Cheers,
Lew

I understand that the U.S. military eventually switched to full metal jacket Hornet ammo for their survival guns.

When did our military’s use of these .22 Hornet survival weapons begin? End?

How long did we use re-purposed hunting ammo like the subject box before coming into compliance with the international agreement against soft point ammo in combat?

Circa 1947 the USAF was using Stevens .22 LR over .410 to break shotguns as aircrew survival weapons and I have seen claims that their use dates back to circa 1944-45. .22 LR ammo with FMJ bullets were made, I believe for in these.

Circa 1951 the USAF adopted the M5 Survival rifle, a bolt action gun with telescoping wire stock and quick detachable barrel. These had a 5 round detachable box magazine.
At about the same time, they also adopted the M6 Survival Gun which was .22 Hornet over .410. This was a folding design (hinged at the front of the frame, with a stamped sheet metal skeleton stock having a compartment along the top of the stock holding spare rounds. Thus the .22 Hornet probaby entered U.S. military use about 1951.

Hackley Woodin & Scranton Vol 3 would tell us precisely, so take my response as an interim answer until someone checks HWS details.

From HWS Vol. 3, pages 449-452

Initial tests conducted in 1951 with ammunition from Remington.

Initial procurements of standardized soft point ammunition were from Remington starting with Lot RA 5000 through lot RA 5022.

The M39 45 gr. FMJ was standardized in 1953 and started with Lot RA 5000 through 1954 with Lot RA 5035.

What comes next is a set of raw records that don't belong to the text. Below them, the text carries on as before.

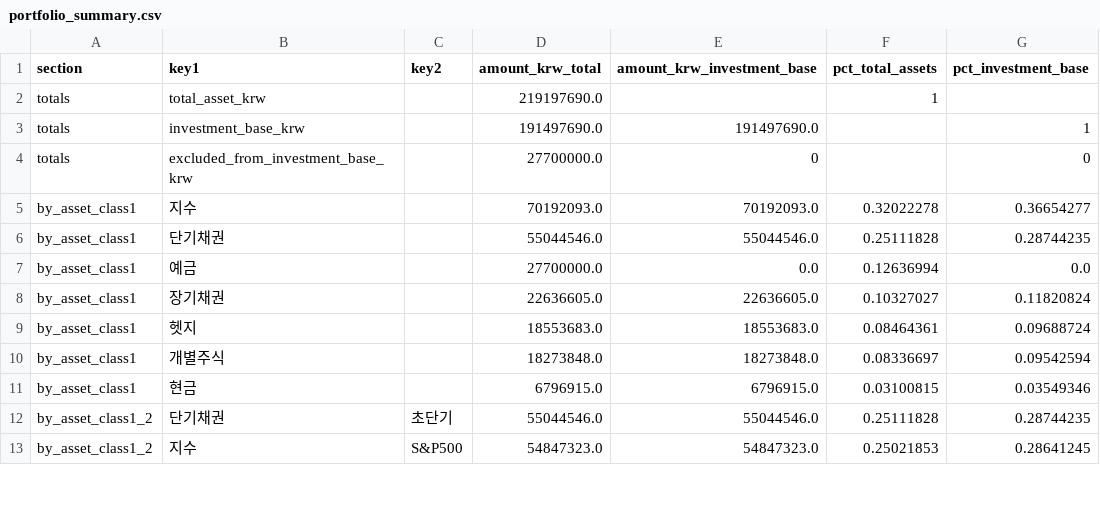
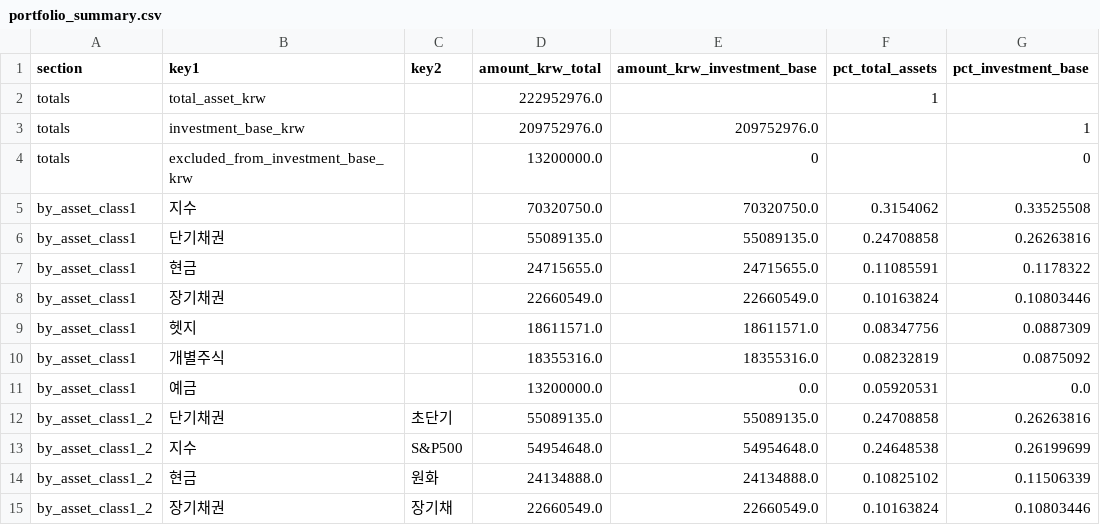
Before and after one commit to Wandongkee/portfolio-dashboard, a CSV file: web_data/portfolio_summary.csv, drawn as a sheet; only a part is shown; the diff covers the shown part only.

Commit message:
Update portfolio data 2026-07-27 16:32:18

```diff
--- a/web_data/portfolio_summary.csv
+++ b/web_data/portfolio_summary.csv
@@ -1,13 +1,15 @@
 section,key1,key2,amount_krw_total,amount_krw_investment_base,pct_total_assets,pct_investment_base
-totals,total_asset_krw,,219197690.0,,1,
-totals,investment_base_krw,,191497690.0,191497690.0,,1
-totals,excluded_from_investment_base_krw,,27700000.0,0,,0
-by_asset_class1,지수,,70192093.0,70192093.0,0.32022278,0.36654277
-by_asset_class1,단기채권,,55044546.0,55044546.0,0.25111828,0.28744235
-by_asset_class1,예금,,27700000.0,0.0,0.12636994,0.0
-by_asset_class1,장기채권,,22636605.0,22636605.0,0.10327027,0.11820824
-by_asset_class1,헷지,,18553683.0,18553683.0,0.08464361,0.09688724
-by_asset_class1,개별주식,,18273848.0,18273848.0,0.08336697,0.09542594
-by_asset_class1,현금,,6796915.0,6796915.0,0.03100815,0.03549346
-by_asset_class1_2,단기채권,초단기,55044546.0,55044546.0,0.25111828,0.28744235
-by_asset_class1_2,지수,S&P500,54847323.0,54847323.0,0.25021853,0.28641245
+totals,total_asset_krw,,222952976.0,,1,
+totals,investment_base_krw,,209752976.0,209752976.0,,1
+totals,excluded_from_investment_base_krw,,13200000.0,0,,0
+by_asset_class1,지수,,70320750.0,70320750.0,0.3154062,0.33525508
+by_asset_class1,단기채권,,55089135.0,55089135.0,0.24708858,0.26263816
+by_asset_class1,현금,,24715655.0,24715655.0,0.11085591,0.1178322
+by_asset_class1,장기채권,,22660549.0,22660549.0,0.10163824,0.10803446
+by_asset_class1,헷지,,18611571.0,18611571.0,0.08347756,0.0887309
+by_asset_class1,개별주식,,18355316.0,18355316.0,0.08232819,0.0875092
+by_asset_class1,예금,,13200000.0,0.0,0.05920531,0.0
+by_asset_class1_2,단기채권,초단기,55089135.0,55089135.0,0.24708858,0.26263816
+by_asset_class1_2,지수,S&P500,54954648.0,54954648.0,0.24648538,0.26199699
+by_asset_class1_2,현금,원화,24134888.0,24134888.0,0.10825102,0.11506339
+by_asset_class1_2,장기채권,장기채,22660549.0,22660549.0,0.10163824,0.10803446
```
Also changed, not shown: 2 added rows, 4 removed rows and 66 edited cells elsewhere in this file, web_data/portfolio_history.csv, web_data/portfolio_holdings.csv, 2 other files.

In 1953 work began on a new .22 Hornet cartridge with a FMJ having better accuracy and better stopping power for small game.

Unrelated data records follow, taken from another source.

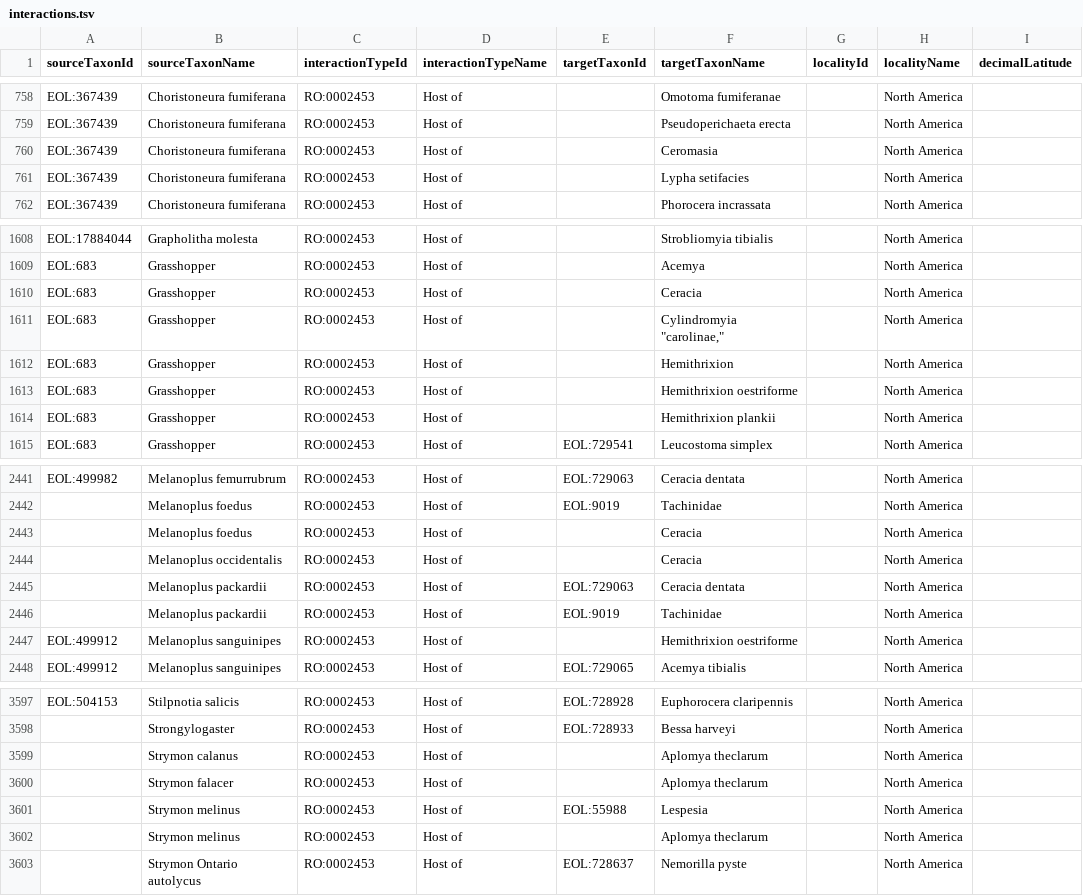
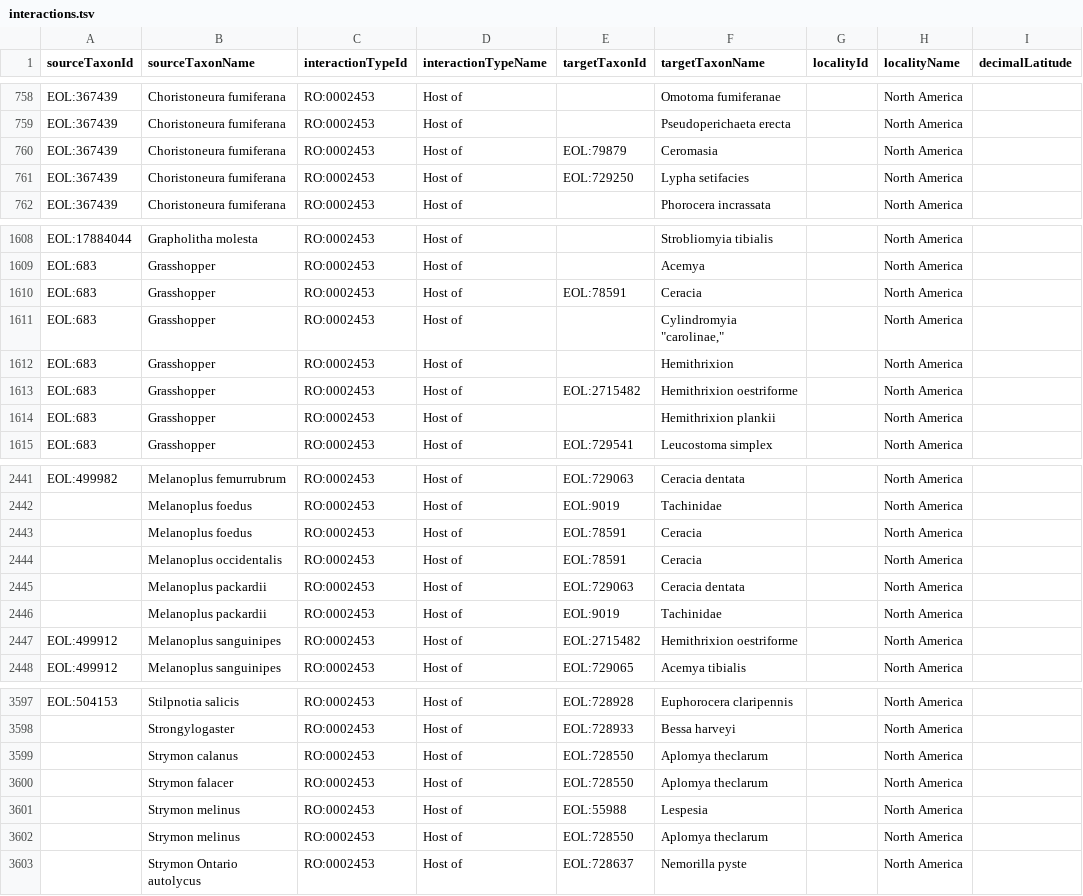
Before and after one commit to millerse/A-Host-parasite-Catalog-of-North-American-Tachinidae-Diptera-, a TSV file: interactions.tsv, drawn as a sheet; only a part is shown, gaps mark what is left out; the diff covers the shown part only; the diff names each change by its address in the sheet, - before the commit and + after, or states it on an @@ line.

```diff
--- a/interactions.tsv
+++ b/interactions.tsv
-E760 (targetTaxonId): (empty)
+E760 (targetTaxonId): EOL:79879
-E761 (targetTaxonId): (empty)
+E761 (targetTaxonId): EOL:729250
-E1610 (targetTaxonId): (empty)
+E1610 (targetTaxonId): EOL:78591
-E1613 (targetTaxonId): (empty)
+E1613 (targetTaxonId): EOL:2715482
-E2443:E2444 (targetTaxonId): (empty)
+E2443:E2444 (targetTaxonId): EOL:78591
-E2447 (targetTaxonId): (empty)
+E2447 (targetTaxonId): EOL:2715482
-E3599:E3600 (targetTaxonId): (empty)
+E3599:E3600 (targetTaxonId): EOL:728550
-E3602 (targetTaxonId): (empty)
+E3602 (targetTaxonId): EOL:728550
```
Also changed, not shown: 69 edited cells elsewhere in this file.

The new cartridge was designated the Cal. .22 Hornet Ball M65. Production began at Winchester in 1958 with Lot WCC 6000 through Lot WCC 6016 (1961)

Remington began production in 1959 with Lot RA 5000.

While some M65 rounds were packed in 50 round boxes, most were packed in 9 round survival kit packets.